Any time you start a new chapter, it can feel overwhelming—especially if you’re a recent grad and just starting out in life as an independent adult.
Managing your finances can also seem intimidating when you’re first starting out. Between budgeting, saving, and investing, it’s easy to feel adrift amid all the information and advice.
Whether you’re recently out of school or you’re simply turning over a new leaf in life, a few simple steps can help put you on a path to financial security. Here are some key places to focus for anyone just starting out—or anyone ready for a new financial beginning.
Retirement may feel like a lifetime away, but the earlier you start saving for retirement, the better.
A recent survey found that 70 percent of retirees would tell their younger selves to start saving earlier, and for good reason: There are lots of benefits to saving early in your career, like being able to make post-tax contributions to a Roth IRA and take advantage of compound interest, which is when your initial investment grows exponentially as interest accumulates over the decades.

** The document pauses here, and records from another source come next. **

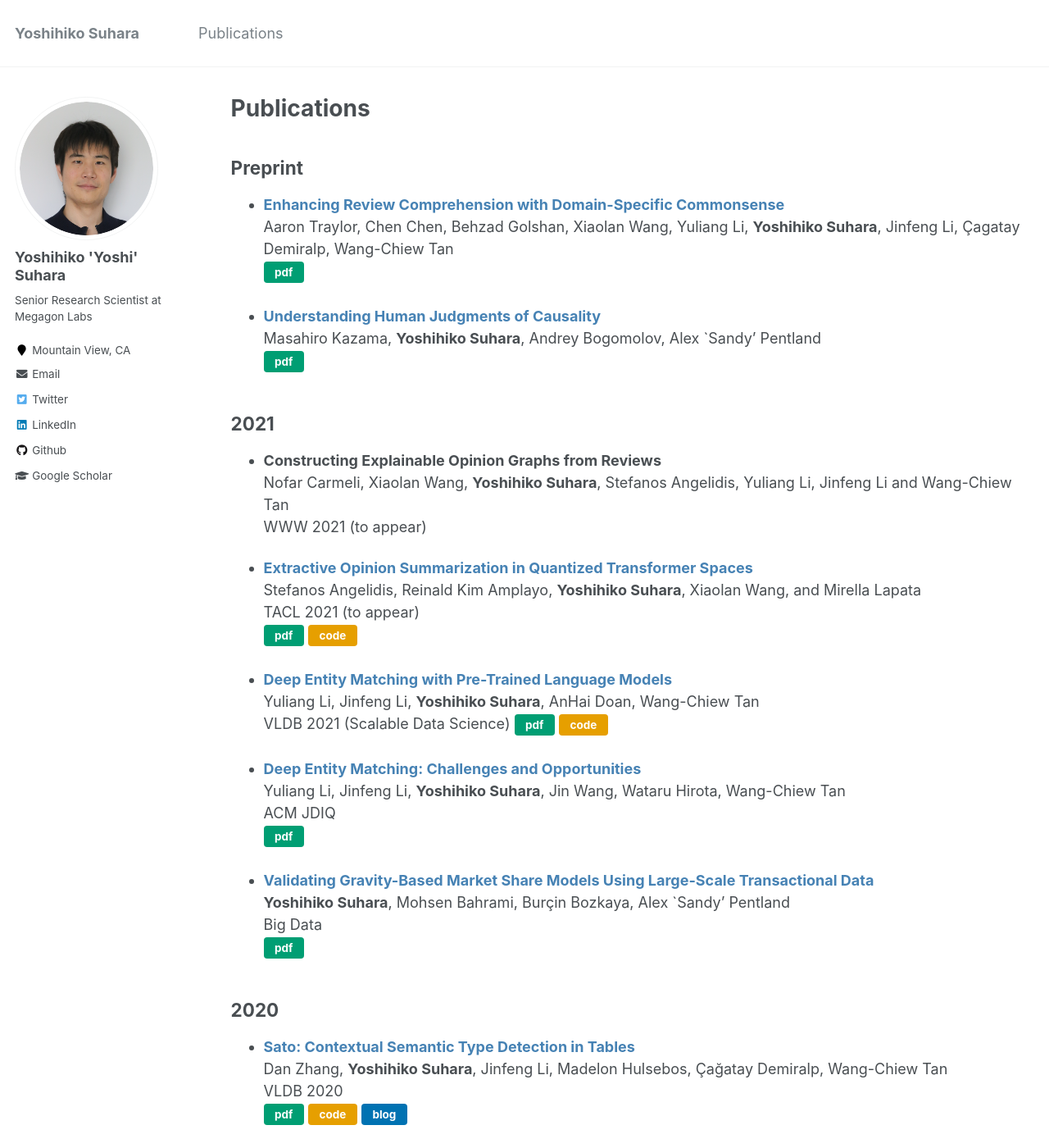
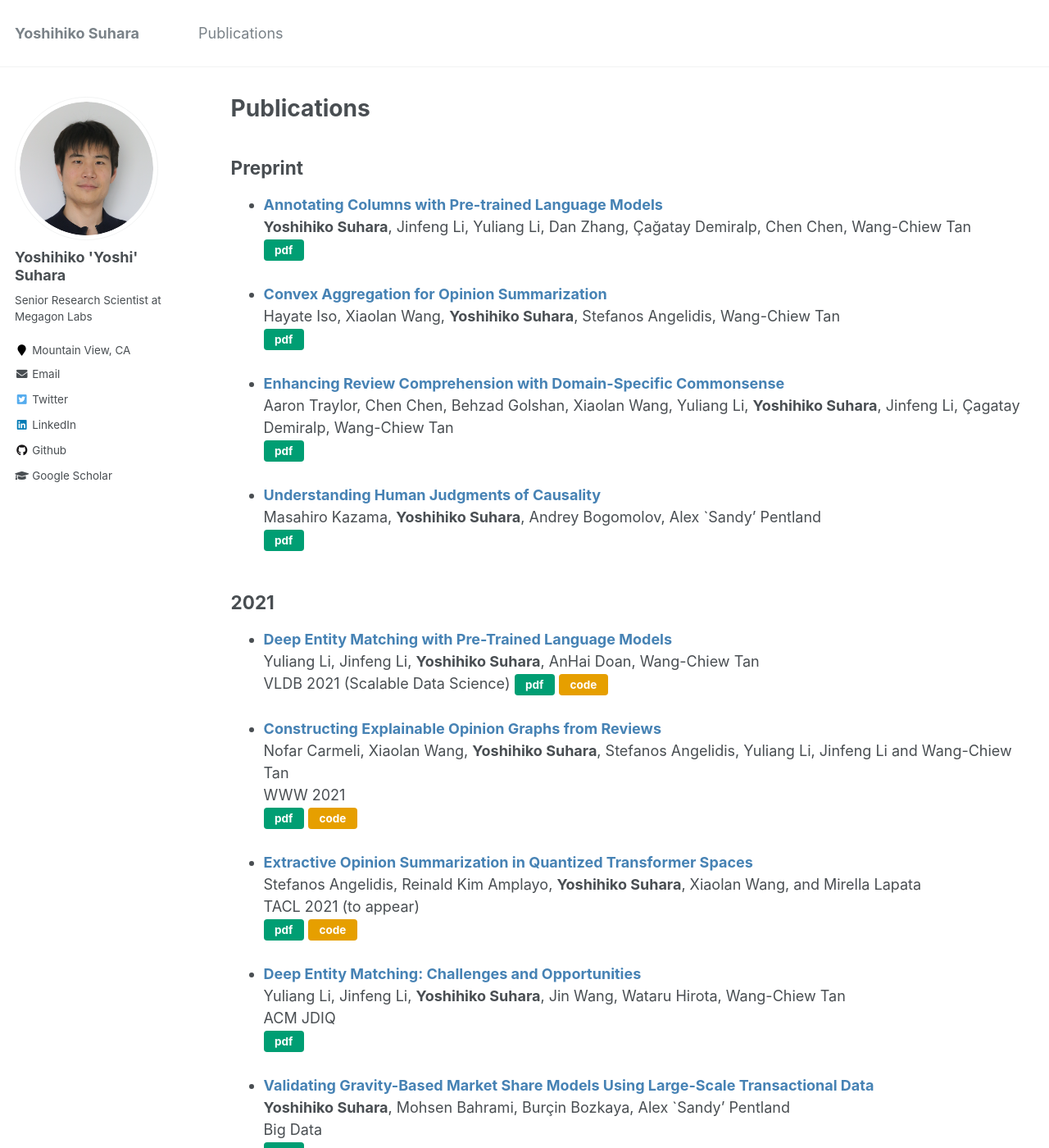
Before and after one commit to suhara/suhara.github.io, a Jekyll site: the page built from _pages/publications.md, in a window 1280 px wide and 1400 px high. Shown: the whole window at 82% size. Built offline with Jekyll 4.4.1, drawn with Linux system fonts in a browser that asks for light colours.

Commit message:
Update publications/about

```diff
--- a/_pages/publications.md
+++ b/_pages/publications.md
@@ -14,6 +14,14 @@ author_profile: true
 
 ## Preprint
 
+- [__Annotating Columns with Pre-trained Language Models__](https://arxiv.org/abs/2104.01785)
+__Yoshihiko Suhara__, Jinfeng Li, Yuliang Li, Dan Zhang, Çağatay Demiralp, Chen Chen, Wang-Chiew Tan
+[pdf](https://arxiv.org/abs/2104.01785){:class="btn btn-pdf"}
+
+- [__Convex Aggregation for Opinion Summarization__](https://arxiv.org/abs/2104.01371)
+Hayate Iso, Xiaolan Wang, __Yoshihiko Suhara__, Stefanos Angelidis, Wang-Chiew Tan
+[pdf](https://arxiv.org/abs/2104.01371){:class="btn btn-pdf"}
+
 - [__Enhancing Review Comprehension with Domain-Specific Commonsense__](https://arxiv.org/abs/2004.03020)
 Aaron Traylor, Chen Chen, Behzad Golshan, Xiaolan Wang, Yuliang Li, __Yoshihiko Suhara__, Jinfeng Li, Çagatay Demiralp, Wang-Chiew Tan
 [pdf](https://arxiv.org/abs/2004.03020){:class="btn btn-pdf"}
@@ -26,24 +34,23 @@ Masahiro Kazama, __Yoshihiko Suhara__, Andrey Bogomolov, Alex `Sandy' Pentland
 
 ## 2021
 
-- __Constructing Explainable Opinion Graphs from Reviews__
+- [__Deep Entity Matching with Pre-Trained Language Models__](http://www.vldb.org/pvldb/vol14/p50-li.pdf)
+Yuliang Li, Jinfeng Li, __Yoshihiko Suhara__, AnHai Doan, Wang-Chiew Tan
+VLDB 2021 (Scalable Data Science)
+[pdf](http://www.vldb.org/pvldb/vol14/p50-li.pdf){:class="btn btn-pdf"}
+[code](https://github.com/megagonlabs/ditto){:class="btn btn-code"}
+
+- [__Constructing Explainable Opinion Graphs from Reviews__](https://arxiv.org/abs/2006.00119)
 Nofar Carmeli, Xiaolan Wang, __Yoshihiko Suhara__, Stefanos Angelidis, Yuliang Li, Jinfeng Li and Wang-Chiew Tan
-WWW 2021 (to appear)
-
+WWW 2021
+[pdf](https://arxiv.org/abs/2006.00119){:class="btn btn-pdf"}
+[code](https://github.com/megagonlabs/explainit){:class="btn btn-code"}
 
 - [__Extractive Opinion Summarization in Quantized Transformer Spaces__](https://arxiv.org/abs/2012.04443)
 Stefanos Angelidis, Reinald Kim Amplayo, __Yoshihiko Suhara__, Xiaolan Wang, and Mirella Lapata
 TACL 2021 (to appear)
 [pdf](https://arxiv.org/abs/2012.04443){:class="btn btn-pdf"}
 [code](https://github.com/stangelid/qt){:class="btn btn-code"}
-
-
-- [__Deep Entity Matching with Pre-Trained Language Models__](http://www.vldb.org/pvldb/vol14/p50-li.pdf)
-Yuliang Li, Jinfeng Li, __Yoshihiko Suhara__, AnHai Doan, Wang-Chiew Tan
-VLDB 2021 (Scalable Data Science)
-[pdf](http://www.vldb.org/pvldb/vol14/p50-li.pdf){:class="btn btn-pdf"}
-[code](https://github.com/megagonlabs/ditto){:class="btn btn-code"}
-
 
 - [__Deep Entity Matching: Challenges and Opportunities__](https://dl.acm.org/doi/abs/10.1145/3431816)
 Yuliang Li, Jinfeng Li, __Yoshihiko Suhara__, Jin Wang, Wataru Hirota, Wang-Chiew Tan
```
Also changed, not shown: _pages/about.md (+1 -1 lines).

Even starting small—think $20 a paycheck—adds up to a solid savings. Online retirement savings calculators can help you visualize how a small investment in your early 20s can eventually grow into a large nest egg by the time you retire.
You never know when life will throw a wrench in your plans. From car breakdowns to temporary unemployment, there are countless situations that could arise when you least expect them.
Make sure you’re ready for the unexpected by starting to build up an emergency fund. There are lots of ways you can contribute to an emergency fund, including automatic deductions from your paycheck—a great way to “set it and forget it” and hold yourself accountable to saving—or lump-sum contributions, like depositing your yearly tax refund into savings.
Tracking your spending, tabulating expenses, and calculating monthly income may not seem too exciting. But the benefits of budgeting are plentiful, from helping you save and achieve your money goals to putting you in the driver’s seat of your finances.
A sense of control over your financial situation is crucial for starting out on the right foot as you get established. A budget can help you understand what you can comfortably afford and which purchases are out of reach. This ultimately empowers you to make informed decisions about your spending and avoid trouble down the road.
Luckily, there are lots of free tools online to help you create a budget, so you don’t have to start from scratch. If you’re not sure how to get started, search for tools and worksheets that lay out the basics of budgeting.
You may be wary of credit cards, especially if you’ve witnessed how credit card debt can become crippling. But “credit” isn’t a dirty word—it’s important to use it wisely as a tool in your financial quiver.
Opening a credit card that you pay off in full each month can help you build a good credit score, which will help you if you ever want to qualify for loans and competitive interest rates in the future. This becomes important if you ever hope to purchase a car, a home, or make other large investments.
Credit cards can also offer practical benefits and perks, like cash back on purchases or rewards on gas and travel expenses. Just be sure to avoid opening a card that charges an annual fee, and don’t use credit cards to make purchases you can’t afford.
For many people, December is a time of reflection to look back on the past year and make plans...
The holiday shopping season has arrived, and with it an enticing array of discounts, sales, and...
The holidays are here, and with them come tighter belts and tighter budgets. But that doesn’t...